Residents march for immigration reform

By Tony Parra:PNT Staff Writer

Clovis home healthcare employee Maria Elena-Bojorquez took the day off Monday to participate in a “Day Without Immigrants” rally.

The nationwide boycott, aimed at raising awareness of the economic power of immigrants, was organized by activists upset by proposed federal legislation that would criminalize illegal immigrants.

Elena-Bojorquez said she’s tired of the people using the fear Americans have of terrorism as a reason to close the border.

“People try to claim that terrorists come in through the border,” Elena-Bojorquez said. “All they (Mexican immigrants) want to do is cross to work hard for what they earn. Parents want to provide food and education for their kids. Mexican authorities caught a suspected terrorist trying to come to the U.S. through Mexico. They (Mexicans) want to stop terrorism, too. No one ever makes a big deal out the Canadian border and the incidents where terrorists tried to enter the country.”

Elena-Bojorquez was among a group of more than 300 mainly Hispanics area residents who marched in Portales Chanting, “Si se puede,” “Yes we can,” supporters marched from the downtown square to Eastern New Mexico University and back to the downtown square.

The majority of supporters wore white T-shirts and the first few marchers held a giant American flag while other marchers held smaller Mexican flags during the march.
More than 1 million mostly Hispanic immigrants and their supporters skipped work Monday and took to the streets, flexing their economic muscle in a nationwide boycott that succeeded in slowing or shutting many farms, factories, markets and restaurants.

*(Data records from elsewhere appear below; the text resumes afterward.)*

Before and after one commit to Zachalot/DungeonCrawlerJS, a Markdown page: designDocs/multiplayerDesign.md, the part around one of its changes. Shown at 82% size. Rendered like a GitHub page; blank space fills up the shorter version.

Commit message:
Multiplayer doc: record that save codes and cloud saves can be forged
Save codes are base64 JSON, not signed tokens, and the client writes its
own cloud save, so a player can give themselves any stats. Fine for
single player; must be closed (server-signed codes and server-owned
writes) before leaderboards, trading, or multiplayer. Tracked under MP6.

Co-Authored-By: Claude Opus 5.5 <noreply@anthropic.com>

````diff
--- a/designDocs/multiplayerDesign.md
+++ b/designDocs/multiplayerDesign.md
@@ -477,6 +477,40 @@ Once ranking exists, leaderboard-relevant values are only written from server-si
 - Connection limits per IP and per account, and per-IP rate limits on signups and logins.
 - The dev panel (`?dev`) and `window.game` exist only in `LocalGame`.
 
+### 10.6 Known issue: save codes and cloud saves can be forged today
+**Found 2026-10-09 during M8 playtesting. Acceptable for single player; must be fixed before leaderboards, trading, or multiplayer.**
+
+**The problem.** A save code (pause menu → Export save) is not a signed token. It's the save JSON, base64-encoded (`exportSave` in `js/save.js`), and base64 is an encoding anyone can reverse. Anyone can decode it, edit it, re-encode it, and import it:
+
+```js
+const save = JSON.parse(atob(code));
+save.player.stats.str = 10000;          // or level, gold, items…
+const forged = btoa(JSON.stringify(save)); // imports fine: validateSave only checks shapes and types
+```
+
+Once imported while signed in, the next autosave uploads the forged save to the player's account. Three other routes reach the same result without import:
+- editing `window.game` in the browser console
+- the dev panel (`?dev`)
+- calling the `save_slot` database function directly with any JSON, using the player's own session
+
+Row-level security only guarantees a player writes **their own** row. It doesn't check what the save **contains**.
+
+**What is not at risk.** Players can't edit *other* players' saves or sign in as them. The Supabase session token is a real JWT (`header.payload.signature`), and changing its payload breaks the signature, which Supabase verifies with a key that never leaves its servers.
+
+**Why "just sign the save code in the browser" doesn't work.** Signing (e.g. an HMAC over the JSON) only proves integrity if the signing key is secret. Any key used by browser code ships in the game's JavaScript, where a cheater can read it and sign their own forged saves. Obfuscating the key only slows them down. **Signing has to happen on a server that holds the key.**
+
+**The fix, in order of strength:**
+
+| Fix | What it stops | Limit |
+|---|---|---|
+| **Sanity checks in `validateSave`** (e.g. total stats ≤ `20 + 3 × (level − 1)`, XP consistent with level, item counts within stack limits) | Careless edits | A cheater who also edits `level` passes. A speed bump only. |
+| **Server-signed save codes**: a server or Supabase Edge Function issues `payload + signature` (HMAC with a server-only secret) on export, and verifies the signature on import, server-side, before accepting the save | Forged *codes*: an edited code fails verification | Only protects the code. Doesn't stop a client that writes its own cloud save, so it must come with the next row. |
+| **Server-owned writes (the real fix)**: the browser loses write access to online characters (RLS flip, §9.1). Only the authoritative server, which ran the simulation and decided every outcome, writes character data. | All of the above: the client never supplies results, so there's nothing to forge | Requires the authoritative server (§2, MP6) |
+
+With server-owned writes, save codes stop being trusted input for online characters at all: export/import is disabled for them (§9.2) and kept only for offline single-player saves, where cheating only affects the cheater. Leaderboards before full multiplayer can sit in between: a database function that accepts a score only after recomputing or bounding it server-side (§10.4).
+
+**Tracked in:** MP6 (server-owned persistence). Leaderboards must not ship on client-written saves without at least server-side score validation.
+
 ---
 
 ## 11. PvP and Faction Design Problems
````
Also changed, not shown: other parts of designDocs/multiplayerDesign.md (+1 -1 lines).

“It’s about unity,” said Ricardo Navarette, who attended Monday’s Portales rally with his wife Auroa. “It’s about showing support for all immigrants and a change in the laws to grant amnesty.”

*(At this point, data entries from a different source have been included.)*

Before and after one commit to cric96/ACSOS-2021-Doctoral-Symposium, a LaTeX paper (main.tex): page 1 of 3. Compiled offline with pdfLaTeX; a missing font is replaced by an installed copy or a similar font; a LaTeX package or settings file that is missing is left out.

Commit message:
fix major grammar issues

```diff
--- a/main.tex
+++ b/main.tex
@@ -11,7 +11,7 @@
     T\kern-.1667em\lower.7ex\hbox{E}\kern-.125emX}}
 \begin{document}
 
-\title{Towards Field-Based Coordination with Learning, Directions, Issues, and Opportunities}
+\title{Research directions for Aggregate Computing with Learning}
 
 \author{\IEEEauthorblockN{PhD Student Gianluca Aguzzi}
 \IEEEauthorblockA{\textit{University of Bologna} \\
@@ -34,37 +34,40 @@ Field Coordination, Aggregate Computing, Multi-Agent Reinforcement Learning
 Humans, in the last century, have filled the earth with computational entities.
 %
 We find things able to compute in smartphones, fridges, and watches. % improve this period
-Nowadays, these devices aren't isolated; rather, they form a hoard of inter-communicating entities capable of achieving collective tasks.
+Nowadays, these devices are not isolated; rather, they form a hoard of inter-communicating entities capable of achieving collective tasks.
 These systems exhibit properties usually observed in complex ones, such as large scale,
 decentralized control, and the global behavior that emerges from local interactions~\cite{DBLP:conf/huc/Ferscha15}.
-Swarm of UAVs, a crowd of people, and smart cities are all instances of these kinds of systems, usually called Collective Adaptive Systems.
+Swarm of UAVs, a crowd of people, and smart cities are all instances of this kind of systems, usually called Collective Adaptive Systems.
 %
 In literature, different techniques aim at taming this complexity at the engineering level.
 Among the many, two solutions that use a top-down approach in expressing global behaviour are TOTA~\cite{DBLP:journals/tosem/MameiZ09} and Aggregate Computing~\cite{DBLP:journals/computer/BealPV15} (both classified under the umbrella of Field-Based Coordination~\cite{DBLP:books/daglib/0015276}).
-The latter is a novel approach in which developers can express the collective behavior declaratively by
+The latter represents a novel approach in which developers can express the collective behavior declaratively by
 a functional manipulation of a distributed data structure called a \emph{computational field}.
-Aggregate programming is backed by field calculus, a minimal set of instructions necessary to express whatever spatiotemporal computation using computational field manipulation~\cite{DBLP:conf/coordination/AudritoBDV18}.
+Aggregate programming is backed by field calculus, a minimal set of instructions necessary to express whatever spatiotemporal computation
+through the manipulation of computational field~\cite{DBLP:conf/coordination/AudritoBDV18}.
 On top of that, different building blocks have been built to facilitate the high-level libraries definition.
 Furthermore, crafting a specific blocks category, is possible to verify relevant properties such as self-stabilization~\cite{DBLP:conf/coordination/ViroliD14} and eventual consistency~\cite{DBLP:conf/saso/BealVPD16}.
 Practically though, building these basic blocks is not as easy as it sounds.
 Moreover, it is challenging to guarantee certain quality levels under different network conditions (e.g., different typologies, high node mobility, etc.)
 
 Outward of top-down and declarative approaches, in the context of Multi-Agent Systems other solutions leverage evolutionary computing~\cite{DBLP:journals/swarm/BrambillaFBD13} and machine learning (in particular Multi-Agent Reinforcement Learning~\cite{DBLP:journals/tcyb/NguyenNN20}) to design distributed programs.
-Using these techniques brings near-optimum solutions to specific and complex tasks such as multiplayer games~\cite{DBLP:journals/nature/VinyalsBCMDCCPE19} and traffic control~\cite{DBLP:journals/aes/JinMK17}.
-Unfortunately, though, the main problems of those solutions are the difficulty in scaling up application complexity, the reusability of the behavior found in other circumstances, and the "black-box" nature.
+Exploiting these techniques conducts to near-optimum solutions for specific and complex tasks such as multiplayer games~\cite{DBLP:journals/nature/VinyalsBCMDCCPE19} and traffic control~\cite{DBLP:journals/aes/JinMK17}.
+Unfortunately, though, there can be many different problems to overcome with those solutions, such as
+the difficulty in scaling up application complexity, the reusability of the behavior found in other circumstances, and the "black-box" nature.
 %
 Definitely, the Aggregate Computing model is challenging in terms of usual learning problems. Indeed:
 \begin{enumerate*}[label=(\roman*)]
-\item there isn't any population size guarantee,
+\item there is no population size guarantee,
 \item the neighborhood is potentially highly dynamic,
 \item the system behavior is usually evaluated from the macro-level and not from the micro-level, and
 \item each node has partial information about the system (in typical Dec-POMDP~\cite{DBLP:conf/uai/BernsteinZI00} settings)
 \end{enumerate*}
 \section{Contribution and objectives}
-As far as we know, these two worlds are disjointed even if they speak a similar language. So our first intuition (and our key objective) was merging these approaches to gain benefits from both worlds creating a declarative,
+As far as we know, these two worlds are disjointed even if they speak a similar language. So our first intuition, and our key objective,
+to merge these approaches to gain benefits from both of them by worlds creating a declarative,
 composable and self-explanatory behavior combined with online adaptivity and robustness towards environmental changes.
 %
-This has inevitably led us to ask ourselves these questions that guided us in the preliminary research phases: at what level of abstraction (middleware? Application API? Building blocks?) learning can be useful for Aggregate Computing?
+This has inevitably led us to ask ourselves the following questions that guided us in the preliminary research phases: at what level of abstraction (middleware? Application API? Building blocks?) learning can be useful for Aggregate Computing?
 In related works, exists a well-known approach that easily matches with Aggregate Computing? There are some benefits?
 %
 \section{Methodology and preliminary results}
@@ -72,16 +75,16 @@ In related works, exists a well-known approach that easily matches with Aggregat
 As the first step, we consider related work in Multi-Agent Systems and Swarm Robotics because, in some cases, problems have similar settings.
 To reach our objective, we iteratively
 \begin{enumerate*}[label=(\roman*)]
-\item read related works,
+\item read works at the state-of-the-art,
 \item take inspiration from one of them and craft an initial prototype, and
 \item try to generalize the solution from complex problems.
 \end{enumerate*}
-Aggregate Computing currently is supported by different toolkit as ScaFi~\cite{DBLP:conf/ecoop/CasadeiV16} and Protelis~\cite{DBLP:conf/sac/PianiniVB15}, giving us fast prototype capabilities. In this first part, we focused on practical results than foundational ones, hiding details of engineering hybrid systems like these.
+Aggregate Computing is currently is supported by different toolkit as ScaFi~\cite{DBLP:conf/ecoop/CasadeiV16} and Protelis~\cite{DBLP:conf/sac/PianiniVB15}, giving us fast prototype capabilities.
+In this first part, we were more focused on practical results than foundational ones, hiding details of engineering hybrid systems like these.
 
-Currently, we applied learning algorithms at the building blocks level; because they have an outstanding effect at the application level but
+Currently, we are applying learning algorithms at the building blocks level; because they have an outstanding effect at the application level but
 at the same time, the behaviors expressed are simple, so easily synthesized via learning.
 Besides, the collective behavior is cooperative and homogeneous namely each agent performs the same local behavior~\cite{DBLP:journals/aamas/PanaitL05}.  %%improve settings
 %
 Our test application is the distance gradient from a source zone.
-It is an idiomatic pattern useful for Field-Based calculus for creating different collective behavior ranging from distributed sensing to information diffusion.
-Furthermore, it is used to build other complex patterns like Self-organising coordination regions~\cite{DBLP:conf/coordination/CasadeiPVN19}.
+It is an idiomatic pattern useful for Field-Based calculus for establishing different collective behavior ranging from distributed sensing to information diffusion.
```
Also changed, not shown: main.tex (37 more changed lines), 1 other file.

The Navarettes also kept their 16-year-old and 12-year-old children out of school as part of the boycott.

Marie Nanez of Portales attended the march with her children. “They’re the Hispanics of the future,” Nanez said. “They maybe U.S. Congress members someday. I felt they could go to school and still have the opportunity to march.”
House Bill 4437, which stalled in the Senate, would make felons of the illegal immigrants and calls for new walls on 700 miles of the 2,000-mile U.S.-Mexico border.

Eastern New Mexico University student Diego Espinoza said he feels it’s unlikely a bill will be passed this year.

“I don’t think much will get done during an election year,” said Espinoza, who also serves as a student representative of the school’s board of regents. He feels politicians will use this issue during the campaigns to sway voters. “I think it’s good to see in a small community to unite all Latinos. Eastern and the community showing unity for a common goal (immigration reform).”